If you’ve ever learned Japanese you’d know that no beginner would be able to read a proper book in its native Japanese, much less literary classics. This book helps to ease readers into this with its parallel text format, allowing them to read it in Japanese and then check their own interpretations with the English text. Giles Murray, the author, explains that the book keeps to the source text meticulously, with no superfluous interpretation in its translation to help in readers’ own learning.

Illustrations & Synopsis

Illustrations and a synopsis to start off a short story.

The book also allows for improvement in one’s command of Japanese, with kanji being marked with reference numbers (to Kodansha’s Kanji Learner’s Dictionary) to aid any future referencing. The dictionary at the bottom of each page allows for quick referencing, with any new kanji being introduced placed there, along with the relevant meaning. Sound files are also available for free on the Internet, with professional actors reading out the lines.

Dictionary and Story Text

A spread contains Japanese and English text, along with a dictionary at the bottom.

The A5-sized book is a great companion on short commutes; The dictionary makes it great standalone reading material, and placing both English and Japanese text side-by-side makes it ideal studying material as well. Most importantly, it gives readers a taste of what it’s like to read Japanese literary classics, an experience that I find is rewarding all on its own.

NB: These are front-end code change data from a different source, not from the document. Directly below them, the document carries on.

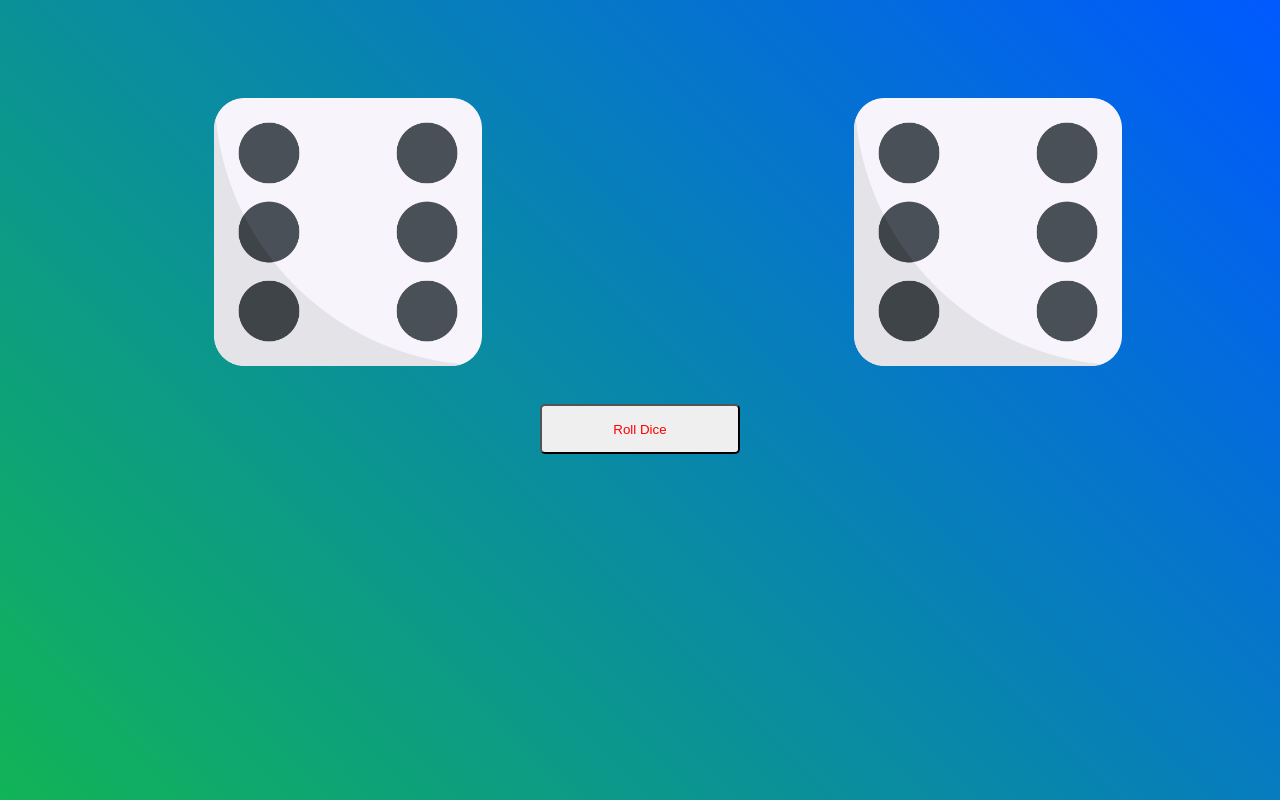
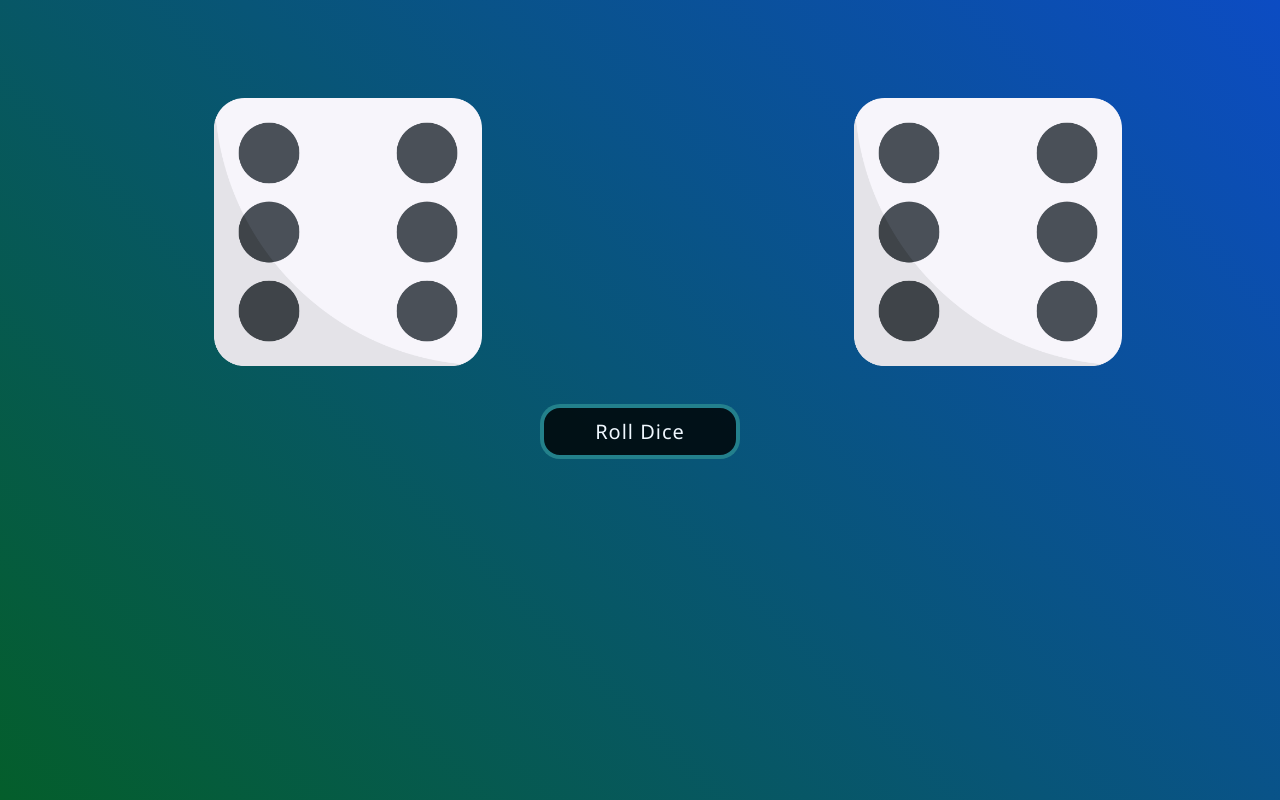
Before and after one commit to AndreaBlanco2/DiceRoll, a plain HTML site: page index.html in a window 1280 px wide. Drawn offline with Linux system fonts and the light colour scheme.

Commit message:
"button updated"

```diff
--- a/css/style.css
+++ b/css/style.css
@@ -9,7 +9,7 @@ body {
     width: 100%;
     height: 100vh;
     /* text-align: center; */
-    background-image: linear-gradient(45deg, rgb(17, 180, 87), rgb(0, 89, 255));
+    background-image: linear-gradient(45deg, rgb(4, 94, 43), rgb(12, 76, 195));
 }
 
 .gamearea{
@@ -26,12 +26,32 @@ img{
 #rollbtn {
     border-radius: 5px;
     width: 200px;
-    height: 50px;
     color: red;
     display: block;
     margin: auto;
+
+    padding: 10px 15px;
+    border-radius: 20px;
+    font-family: 'Segoe UI', Tahoma, Geneva, Verdana, sans-serif;
+    font-size: 20px;
+    letter-spacing: 1px;
+    outline: none;
+    cursor: pointer;
+    color: aliceblue;
+    border: 4px solid rgba(71, 240, 255,0.5);
+    transition: transform 0.3s, width 0.4s;
+    background-color: rgba(0,0,0,0.8);
 }
 
+#rollbtn:hover {
+    transform: translate(-2px, -2px);
+    width: 220px;
+
+}
+
+#rollbtn:active {
+    transform: translate(0);
+}
 .output {
     color: aliceblue;
     text-align: center;
```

Writer who also doubles as the photographer during event coverage. Mus' interests in Japan lie in the language, literature, popular culture and underground rock bands. Having an academic background in Japan, Mus is also particularly interested in the study of Nihonjinron.